Greece's new government should stop asking for more help and instead move quickly to enact reform measures agreed to in return for previous bailouts from its European partners, German Finance Minister Wolfgang Schaeuble said.
Schaeuble told Bild am Sonntag in unusually blunt language that Greece has forfeited much of Europe's trust during the sovereign debt crisis, as reflected in an opinion poll covering the euro zone's four biggest nations and published in the paper.
”The most important task facing new Prime Minister (Antonis) Samaras is to enact the program agreed upon quickly and without further delay instead of asking how much more others can do for Greece, said Schaeuble, a close ally of Chancellor Angela Merkel and Europe's most powerful finance minister.
Greece's new three-party coalition government said it would renegotiate the terms of the 130-billion-Euro bailout deal that is helping the country avoid bankruptcy.
The coalition's platform particularly challenges Euro zone paymaster Germany, which has offered to adjust the lifeline's terms to make up for time lost as a result of two Greek elections since May, but refuses to revise it radically.
Greece wants a two-year extension to the 2014 deadline for it to cut its budget deficit to 2.1% of national economic output, from 9.3% in 2011. The extension would require an extra 16 to 20 billion Euros in foreign funding.
The ball is now in Greece's court said Schaeuble. It's in their hands to win back the confidence of the people of Europe. They're only going to accomplish that with concrete actions and deeds.
The poll of 4,000 people in Germany, France, Spain and Italy showed 78% of Germans and 65%of French people wanted Greece to leave the Euro zone, with 51% in Spain and 49% in Italy also backing a Greek exit.
Big majorities in all four countries, which have a combined population of 254 million, did not expect that Greece would ever repay its bailout loans.
The poll, conducted by the Ifop Institute for Bild am Sonntag and leading newspapers in France, Spain and Italy, showed only small minorities in the four states want to scrap the euro and return to their respective national currencies.
The poll shows two things, Schaeuble said. An overwhelming majority wants the Euro ...and secondly it shows how much trust Greece has forfeited among Europeans.”

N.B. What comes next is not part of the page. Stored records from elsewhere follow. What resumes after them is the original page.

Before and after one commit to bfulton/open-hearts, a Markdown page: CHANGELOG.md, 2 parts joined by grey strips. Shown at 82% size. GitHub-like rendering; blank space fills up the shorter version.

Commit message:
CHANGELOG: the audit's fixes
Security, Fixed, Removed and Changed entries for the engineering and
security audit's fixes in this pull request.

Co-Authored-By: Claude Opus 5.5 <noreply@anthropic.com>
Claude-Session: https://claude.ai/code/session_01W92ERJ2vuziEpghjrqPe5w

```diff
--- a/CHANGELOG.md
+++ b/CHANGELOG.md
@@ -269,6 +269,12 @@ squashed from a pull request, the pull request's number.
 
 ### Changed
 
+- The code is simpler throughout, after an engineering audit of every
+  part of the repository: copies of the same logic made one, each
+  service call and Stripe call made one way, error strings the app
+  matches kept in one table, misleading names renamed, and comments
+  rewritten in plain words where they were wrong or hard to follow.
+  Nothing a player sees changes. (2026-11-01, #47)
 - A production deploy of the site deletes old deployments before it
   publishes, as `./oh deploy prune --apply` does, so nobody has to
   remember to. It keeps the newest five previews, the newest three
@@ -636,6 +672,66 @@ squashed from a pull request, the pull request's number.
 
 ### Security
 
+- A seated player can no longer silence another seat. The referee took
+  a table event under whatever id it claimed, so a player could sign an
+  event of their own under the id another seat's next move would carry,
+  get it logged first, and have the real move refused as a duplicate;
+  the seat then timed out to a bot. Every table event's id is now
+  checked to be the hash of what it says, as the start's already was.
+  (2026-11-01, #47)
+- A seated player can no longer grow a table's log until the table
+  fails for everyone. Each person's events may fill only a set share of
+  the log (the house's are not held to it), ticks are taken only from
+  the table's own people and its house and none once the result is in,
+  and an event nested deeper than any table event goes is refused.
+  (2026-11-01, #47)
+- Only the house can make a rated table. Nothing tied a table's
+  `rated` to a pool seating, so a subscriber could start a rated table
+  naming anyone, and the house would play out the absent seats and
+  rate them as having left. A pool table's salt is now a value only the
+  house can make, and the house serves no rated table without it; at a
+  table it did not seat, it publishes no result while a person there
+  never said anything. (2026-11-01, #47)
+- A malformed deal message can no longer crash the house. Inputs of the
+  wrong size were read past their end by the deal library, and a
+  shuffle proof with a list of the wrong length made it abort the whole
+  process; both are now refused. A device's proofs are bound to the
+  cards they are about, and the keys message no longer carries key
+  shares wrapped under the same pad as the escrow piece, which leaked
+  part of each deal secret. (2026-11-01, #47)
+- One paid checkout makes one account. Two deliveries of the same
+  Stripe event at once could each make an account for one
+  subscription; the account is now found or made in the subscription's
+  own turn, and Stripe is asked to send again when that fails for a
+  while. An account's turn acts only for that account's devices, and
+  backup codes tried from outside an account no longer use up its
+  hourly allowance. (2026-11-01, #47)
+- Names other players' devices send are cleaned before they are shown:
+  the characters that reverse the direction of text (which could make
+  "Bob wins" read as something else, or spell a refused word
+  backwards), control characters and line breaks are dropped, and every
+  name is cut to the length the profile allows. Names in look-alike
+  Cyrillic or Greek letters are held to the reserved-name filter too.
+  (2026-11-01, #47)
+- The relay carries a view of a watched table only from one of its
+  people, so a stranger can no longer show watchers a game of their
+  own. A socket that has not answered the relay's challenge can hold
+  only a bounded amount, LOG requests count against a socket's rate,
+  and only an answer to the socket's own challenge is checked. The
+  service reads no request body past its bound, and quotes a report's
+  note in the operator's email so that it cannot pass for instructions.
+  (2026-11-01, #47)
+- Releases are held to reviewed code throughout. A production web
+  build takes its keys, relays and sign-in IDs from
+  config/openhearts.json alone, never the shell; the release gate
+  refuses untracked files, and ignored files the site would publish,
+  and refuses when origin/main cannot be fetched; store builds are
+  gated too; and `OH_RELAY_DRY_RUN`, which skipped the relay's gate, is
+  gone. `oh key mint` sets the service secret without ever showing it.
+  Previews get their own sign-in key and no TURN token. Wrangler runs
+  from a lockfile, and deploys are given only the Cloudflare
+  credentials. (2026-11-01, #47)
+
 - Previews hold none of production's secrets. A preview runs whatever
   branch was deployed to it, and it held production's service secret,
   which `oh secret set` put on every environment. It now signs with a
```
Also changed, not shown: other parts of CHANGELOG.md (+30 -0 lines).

The new government must now work to fix its public finances while negotiating with Euro zone leaders who are losing patience with Athens after two multi-billion-Euro bailouts since 2010 that have failed to stem the crisis.